▶ _The data_:
*** Begin section ***

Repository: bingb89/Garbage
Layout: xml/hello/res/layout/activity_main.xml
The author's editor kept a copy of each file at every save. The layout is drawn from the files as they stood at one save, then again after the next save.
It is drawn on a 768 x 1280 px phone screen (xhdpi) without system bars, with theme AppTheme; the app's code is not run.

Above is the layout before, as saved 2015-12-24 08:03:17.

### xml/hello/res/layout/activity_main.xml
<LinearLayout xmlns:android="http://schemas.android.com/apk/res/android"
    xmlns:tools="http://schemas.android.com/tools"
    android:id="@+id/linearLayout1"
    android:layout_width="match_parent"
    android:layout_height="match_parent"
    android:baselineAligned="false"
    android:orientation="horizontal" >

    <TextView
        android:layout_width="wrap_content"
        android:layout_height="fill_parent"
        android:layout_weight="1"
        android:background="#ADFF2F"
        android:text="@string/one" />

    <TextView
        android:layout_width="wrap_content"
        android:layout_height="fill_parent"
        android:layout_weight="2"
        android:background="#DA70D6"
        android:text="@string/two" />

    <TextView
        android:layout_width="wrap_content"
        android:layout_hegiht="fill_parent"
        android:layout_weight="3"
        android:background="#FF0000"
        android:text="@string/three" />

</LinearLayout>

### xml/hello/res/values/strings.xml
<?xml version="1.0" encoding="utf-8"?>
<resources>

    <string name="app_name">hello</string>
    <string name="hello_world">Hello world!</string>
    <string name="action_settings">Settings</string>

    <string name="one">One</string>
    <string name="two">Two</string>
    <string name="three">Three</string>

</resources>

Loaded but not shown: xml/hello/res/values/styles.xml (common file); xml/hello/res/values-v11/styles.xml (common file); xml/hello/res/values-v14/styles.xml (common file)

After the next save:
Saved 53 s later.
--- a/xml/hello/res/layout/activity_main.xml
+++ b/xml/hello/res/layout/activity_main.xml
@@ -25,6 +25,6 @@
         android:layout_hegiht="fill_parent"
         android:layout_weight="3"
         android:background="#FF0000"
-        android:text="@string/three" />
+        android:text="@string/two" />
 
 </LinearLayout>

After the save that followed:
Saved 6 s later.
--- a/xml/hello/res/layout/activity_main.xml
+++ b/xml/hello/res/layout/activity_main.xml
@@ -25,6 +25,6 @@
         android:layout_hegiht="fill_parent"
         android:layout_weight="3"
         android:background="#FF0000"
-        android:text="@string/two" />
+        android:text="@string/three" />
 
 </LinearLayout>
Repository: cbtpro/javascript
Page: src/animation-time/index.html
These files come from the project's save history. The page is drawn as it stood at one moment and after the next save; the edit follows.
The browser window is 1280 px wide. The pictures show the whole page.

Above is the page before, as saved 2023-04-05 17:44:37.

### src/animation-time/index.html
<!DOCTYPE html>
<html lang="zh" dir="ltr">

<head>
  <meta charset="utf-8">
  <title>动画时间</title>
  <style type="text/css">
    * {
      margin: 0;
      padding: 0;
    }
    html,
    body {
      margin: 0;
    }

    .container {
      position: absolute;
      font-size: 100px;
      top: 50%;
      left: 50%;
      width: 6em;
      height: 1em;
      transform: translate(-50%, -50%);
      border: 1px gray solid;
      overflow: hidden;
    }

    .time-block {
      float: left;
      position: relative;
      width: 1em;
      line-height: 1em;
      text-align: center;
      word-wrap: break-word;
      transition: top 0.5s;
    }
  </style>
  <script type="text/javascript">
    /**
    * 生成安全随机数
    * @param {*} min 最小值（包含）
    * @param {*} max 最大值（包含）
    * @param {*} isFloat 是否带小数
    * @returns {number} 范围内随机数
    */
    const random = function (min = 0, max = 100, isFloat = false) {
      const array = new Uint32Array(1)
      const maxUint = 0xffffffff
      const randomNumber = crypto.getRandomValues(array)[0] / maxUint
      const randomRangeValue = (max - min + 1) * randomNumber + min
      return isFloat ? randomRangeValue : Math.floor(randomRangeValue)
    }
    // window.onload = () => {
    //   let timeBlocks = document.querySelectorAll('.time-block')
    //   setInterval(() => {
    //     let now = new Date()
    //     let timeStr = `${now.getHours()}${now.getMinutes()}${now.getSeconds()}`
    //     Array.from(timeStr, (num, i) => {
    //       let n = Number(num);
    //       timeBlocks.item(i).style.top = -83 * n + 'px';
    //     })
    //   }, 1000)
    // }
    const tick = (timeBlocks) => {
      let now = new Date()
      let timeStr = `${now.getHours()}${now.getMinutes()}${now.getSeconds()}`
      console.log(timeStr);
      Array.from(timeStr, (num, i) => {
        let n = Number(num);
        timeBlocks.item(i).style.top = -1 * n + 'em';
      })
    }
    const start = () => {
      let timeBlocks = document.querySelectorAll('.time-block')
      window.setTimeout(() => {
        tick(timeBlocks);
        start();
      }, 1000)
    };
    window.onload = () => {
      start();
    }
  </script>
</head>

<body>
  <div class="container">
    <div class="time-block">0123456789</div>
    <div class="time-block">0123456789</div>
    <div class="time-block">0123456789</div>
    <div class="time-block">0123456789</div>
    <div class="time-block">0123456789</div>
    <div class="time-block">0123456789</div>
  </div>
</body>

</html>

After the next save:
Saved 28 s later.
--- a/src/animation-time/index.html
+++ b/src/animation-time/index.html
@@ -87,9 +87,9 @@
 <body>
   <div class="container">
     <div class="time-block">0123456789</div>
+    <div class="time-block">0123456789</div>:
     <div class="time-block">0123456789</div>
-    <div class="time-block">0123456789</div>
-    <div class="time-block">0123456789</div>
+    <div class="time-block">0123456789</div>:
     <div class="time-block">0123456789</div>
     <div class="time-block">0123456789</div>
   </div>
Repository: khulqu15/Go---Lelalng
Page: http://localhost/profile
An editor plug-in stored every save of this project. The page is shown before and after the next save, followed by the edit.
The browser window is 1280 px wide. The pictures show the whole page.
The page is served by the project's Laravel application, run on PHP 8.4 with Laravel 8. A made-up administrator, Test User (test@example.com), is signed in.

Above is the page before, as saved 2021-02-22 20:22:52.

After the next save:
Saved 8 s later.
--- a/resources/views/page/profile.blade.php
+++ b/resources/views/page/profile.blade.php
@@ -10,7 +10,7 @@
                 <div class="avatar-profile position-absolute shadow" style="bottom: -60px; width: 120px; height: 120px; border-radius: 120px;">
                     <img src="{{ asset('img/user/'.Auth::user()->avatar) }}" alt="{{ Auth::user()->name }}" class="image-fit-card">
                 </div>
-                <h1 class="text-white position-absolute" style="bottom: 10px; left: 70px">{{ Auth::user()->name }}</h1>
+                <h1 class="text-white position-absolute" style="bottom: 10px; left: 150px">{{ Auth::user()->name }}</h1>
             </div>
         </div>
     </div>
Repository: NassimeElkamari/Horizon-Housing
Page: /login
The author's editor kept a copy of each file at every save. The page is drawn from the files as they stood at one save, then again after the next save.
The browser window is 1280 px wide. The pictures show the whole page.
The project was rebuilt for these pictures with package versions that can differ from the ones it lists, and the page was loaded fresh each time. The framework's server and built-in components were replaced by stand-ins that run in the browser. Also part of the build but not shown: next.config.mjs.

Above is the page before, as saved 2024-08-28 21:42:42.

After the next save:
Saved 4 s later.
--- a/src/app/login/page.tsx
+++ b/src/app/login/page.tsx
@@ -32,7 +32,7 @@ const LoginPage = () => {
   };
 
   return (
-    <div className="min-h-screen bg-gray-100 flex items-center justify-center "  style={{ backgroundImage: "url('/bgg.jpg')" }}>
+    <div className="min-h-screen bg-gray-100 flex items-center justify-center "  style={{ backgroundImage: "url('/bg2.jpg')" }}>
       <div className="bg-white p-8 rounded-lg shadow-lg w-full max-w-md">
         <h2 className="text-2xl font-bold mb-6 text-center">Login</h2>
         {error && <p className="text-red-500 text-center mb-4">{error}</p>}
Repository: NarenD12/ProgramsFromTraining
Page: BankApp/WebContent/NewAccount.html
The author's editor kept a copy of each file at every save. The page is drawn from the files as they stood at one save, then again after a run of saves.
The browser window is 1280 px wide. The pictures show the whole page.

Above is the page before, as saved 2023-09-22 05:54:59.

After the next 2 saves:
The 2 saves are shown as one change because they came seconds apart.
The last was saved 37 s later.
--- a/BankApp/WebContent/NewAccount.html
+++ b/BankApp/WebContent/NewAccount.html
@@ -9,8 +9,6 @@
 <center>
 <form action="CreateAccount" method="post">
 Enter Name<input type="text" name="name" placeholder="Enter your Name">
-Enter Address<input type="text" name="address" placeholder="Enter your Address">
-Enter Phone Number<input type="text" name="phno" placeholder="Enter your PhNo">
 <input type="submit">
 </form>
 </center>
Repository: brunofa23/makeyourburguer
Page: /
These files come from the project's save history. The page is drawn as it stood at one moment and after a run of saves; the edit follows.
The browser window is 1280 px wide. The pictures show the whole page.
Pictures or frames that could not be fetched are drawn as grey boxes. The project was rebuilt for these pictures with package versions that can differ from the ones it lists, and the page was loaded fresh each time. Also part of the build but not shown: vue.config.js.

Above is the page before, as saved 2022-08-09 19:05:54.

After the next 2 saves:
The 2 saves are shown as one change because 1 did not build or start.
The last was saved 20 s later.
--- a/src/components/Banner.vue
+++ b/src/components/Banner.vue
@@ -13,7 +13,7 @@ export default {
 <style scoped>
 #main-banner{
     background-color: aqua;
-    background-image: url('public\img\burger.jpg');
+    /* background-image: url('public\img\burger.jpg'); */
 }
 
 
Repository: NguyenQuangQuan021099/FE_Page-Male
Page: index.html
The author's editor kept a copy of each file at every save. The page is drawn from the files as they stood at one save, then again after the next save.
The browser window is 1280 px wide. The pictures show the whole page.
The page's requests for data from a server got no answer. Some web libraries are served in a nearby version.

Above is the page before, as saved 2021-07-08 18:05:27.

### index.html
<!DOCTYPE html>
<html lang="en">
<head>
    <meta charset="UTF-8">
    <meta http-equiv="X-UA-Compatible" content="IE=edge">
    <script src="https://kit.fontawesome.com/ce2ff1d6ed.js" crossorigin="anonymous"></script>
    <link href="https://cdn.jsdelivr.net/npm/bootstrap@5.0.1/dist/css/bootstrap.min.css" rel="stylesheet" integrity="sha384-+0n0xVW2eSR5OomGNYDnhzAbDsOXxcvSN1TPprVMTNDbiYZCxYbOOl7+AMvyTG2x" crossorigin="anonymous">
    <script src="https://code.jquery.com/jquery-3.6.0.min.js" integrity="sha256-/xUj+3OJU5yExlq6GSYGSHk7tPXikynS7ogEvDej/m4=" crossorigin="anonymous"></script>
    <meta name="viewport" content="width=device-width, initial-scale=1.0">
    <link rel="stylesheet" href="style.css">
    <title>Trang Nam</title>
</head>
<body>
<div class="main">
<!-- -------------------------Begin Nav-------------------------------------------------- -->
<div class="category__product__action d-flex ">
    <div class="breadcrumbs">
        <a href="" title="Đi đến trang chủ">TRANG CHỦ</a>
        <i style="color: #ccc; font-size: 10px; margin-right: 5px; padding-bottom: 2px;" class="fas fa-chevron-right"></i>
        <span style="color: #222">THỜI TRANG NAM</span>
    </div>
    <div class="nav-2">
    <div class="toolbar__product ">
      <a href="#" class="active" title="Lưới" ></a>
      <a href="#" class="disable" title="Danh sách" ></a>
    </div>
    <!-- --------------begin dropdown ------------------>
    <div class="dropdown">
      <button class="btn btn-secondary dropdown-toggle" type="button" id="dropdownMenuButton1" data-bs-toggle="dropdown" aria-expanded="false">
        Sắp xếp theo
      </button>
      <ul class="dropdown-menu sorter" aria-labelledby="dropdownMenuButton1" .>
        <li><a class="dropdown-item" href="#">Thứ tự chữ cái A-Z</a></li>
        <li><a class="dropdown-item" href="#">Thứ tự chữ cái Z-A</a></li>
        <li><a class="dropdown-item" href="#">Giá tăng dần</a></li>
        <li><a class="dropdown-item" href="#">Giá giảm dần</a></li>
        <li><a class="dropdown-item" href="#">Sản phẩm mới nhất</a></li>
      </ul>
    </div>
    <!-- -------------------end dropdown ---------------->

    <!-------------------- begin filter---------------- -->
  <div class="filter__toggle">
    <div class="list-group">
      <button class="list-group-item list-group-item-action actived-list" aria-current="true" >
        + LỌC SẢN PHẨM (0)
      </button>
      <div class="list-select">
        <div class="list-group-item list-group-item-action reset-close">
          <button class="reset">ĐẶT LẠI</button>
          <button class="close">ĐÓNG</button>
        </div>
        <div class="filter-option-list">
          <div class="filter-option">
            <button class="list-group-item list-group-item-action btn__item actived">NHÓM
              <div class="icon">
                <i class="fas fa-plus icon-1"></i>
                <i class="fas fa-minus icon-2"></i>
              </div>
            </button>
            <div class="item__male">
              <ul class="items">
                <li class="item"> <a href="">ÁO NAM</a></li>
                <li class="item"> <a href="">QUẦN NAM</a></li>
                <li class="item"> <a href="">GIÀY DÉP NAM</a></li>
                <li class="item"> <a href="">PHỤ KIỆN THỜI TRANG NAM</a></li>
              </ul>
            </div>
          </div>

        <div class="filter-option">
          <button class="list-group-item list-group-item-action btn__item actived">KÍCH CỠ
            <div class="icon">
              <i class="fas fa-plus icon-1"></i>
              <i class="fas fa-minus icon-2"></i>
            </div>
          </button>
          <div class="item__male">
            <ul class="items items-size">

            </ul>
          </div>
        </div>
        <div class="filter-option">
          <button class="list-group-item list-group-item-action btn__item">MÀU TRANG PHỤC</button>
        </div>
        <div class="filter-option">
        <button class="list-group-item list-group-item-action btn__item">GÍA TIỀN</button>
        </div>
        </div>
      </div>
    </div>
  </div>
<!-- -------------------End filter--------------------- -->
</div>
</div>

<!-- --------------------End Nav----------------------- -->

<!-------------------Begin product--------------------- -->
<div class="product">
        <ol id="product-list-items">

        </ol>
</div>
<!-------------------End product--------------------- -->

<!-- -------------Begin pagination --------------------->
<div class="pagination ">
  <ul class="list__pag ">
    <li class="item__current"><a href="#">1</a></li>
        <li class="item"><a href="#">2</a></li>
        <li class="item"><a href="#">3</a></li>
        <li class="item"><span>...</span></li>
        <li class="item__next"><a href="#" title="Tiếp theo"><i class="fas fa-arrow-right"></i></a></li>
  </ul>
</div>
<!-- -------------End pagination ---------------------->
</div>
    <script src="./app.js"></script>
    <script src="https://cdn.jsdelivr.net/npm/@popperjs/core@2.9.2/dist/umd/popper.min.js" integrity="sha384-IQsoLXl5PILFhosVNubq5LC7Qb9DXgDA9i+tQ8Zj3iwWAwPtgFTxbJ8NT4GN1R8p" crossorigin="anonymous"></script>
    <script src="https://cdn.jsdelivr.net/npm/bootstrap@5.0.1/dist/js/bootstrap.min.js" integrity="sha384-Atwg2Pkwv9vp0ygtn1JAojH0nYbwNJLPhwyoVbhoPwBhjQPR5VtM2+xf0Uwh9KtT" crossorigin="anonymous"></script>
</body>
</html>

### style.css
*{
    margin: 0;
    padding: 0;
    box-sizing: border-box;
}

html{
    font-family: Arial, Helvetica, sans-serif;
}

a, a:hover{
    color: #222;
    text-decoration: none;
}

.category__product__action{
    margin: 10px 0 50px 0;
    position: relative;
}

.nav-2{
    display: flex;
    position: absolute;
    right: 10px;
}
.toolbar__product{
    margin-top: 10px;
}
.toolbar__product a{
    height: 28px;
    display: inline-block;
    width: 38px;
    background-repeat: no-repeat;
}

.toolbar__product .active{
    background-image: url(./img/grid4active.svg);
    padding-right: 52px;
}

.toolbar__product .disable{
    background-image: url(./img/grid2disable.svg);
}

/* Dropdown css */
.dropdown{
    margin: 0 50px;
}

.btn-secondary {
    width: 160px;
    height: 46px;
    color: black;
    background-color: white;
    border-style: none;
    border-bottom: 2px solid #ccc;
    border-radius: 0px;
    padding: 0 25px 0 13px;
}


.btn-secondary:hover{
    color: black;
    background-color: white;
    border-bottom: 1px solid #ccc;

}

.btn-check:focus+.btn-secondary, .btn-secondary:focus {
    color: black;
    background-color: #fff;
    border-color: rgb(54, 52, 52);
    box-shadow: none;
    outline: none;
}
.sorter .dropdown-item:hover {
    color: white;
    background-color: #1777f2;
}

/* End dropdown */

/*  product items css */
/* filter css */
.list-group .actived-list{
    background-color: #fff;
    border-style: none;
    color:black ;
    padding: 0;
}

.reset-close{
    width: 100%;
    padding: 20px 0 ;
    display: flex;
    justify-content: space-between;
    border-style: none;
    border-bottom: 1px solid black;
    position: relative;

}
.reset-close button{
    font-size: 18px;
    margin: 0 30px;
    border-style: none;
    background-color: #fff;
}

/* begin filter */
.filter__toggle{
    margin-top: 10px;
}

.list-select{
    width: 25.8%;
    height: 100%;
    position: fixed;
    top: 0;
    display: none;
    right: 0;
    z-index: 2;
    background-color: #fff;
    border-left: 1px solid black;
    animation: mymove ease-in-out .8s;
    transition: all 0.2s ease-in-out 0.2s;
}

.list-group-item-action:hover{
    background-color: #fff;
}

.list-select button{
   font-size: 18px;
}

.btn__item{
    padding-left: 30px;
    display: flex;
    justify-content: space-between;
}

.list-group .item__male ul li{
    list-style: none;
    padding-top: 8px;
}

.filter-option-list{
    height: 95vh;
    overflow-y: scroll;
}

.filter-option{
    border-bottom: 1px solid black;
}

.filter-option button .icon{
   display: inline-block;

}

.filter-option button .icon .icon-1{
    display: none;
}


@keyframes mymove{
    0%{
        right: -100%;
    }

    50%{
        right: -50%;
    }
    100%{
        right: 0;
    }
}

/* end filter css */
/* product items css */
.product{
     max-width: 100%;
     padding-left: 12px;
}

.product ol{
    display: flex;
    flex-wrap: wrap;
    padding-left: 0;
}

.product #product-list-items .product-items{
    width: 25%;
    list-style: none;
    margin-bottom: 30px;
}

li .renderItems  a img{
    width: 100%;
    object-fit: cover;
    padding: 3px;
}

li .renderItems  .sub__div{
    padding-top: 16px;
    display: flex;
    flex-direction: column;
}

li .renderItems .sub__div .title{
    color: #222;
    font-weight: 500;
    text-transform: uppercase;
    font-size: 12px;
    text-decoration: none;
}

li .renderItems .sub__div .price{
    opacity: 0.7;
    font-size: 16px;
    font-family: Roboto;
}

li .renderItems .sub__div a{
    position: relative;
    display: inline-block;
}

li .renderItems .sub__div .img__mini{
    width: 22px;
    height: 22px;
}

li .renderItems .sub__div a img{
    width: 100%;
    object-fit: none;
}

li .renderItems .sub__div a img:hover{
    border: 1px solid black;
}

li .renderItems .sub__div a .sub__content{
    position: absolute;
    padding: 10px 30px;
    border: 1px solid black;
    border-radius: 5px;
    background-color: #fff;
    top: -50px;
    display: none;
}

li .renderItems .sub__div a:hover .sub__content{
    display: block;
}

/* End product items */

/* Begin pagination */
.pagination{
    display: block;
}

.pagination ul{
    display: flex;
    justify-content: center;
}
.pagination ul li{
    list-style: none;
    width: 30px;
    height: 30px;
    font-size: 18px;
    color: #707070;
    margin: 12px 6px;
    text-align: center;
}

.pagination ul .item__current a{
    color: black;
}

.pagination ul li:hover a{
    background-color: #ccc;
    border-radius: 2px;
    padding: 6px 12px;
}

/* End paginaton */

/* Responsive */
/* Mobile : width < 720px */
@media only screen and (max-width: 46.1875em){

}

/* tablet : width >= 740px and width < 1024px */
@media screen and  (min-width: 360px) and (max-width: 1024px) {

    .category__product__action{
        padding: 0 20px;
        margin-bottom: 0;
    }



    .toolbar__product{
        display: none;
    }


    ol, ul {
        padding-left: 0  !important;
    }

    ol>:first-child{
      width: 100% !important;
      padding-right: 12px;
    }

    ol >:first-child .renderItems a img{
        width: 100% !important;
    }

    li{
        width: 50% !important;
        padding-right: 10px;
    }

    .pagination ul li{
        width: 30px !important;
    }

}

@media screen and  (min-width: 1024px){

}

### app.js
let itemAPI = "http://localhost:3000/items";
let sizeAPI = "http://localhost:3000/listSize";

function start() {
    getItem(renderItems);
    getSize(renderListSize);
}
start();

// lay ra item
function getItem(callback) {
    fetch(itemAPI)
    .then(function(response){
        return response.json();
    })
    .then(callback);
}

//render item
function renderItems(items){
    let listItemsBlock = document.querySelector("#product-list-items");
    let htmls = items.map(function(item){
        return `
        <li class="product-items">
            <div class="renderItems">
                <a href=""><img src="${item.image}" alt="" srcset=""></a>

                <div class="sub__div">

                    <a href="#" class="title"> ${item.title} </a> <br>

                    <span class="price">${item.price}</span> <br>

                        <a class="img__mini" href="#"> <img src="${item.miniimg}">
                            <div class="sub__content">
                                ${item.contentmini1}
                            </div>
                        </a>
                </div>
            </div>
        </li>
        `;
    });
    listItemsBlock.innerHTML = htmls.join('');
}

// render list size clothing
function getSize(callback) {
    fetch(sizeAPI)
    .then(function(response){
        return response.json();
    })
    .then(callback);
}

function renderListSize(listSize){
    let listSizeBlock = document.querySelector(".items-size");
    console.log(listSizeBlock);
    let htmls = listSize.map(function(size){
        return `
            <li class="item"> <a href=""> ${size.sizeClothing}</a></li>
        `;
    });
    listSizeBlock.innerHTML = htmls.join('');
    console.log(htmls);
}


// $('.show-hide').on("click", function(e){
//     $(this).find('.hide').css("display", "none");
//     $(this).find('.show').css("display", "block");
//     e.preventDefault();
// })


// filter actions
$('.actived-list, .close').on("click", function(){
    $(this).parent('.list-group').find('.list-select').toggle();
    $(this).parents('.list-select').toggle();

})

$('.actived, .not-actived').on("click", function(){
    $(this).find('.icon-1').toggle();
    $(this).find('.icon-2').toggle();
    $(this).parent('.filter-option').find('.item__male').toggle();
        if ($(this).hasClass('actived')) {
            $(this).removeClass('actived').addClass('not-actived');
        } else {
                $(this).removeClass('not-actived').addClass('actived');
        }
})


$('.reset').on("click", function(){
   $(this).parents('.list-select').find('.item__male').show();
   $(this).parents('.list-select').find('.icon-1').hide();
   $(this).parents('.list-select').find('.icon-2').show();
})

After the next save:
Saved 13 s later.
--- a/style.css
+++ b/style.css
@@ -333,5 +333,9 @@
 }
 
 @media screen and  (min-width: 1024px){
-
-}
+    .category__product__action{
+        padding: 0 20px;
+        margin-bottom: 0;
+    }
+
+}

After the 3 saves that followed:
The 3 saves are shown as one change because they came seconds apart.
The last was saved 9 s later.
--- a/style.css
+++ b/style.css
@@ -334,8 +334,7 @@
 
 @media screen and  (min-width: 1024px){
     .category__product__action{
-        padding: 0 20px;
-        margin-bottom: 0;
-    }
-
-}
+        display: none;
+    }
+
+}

*** End section ***

▶ _Action item_:
Out of the records above, pull the lines that include the word "timeBlocks".

▶ _Result of the task_:
    //   let timeBlocks = document.querySelectorAll('.time-block')
    //       timeBlocks.item(i).style.top = -83 * n + 'px';
    const tick = (timeBlocks) => {
        timeBlocks.item(i).style.top = -1 * n + 'em';
      let timeBlocks = document.querySelectorAll('.time-block')
        tick(timeBlocks);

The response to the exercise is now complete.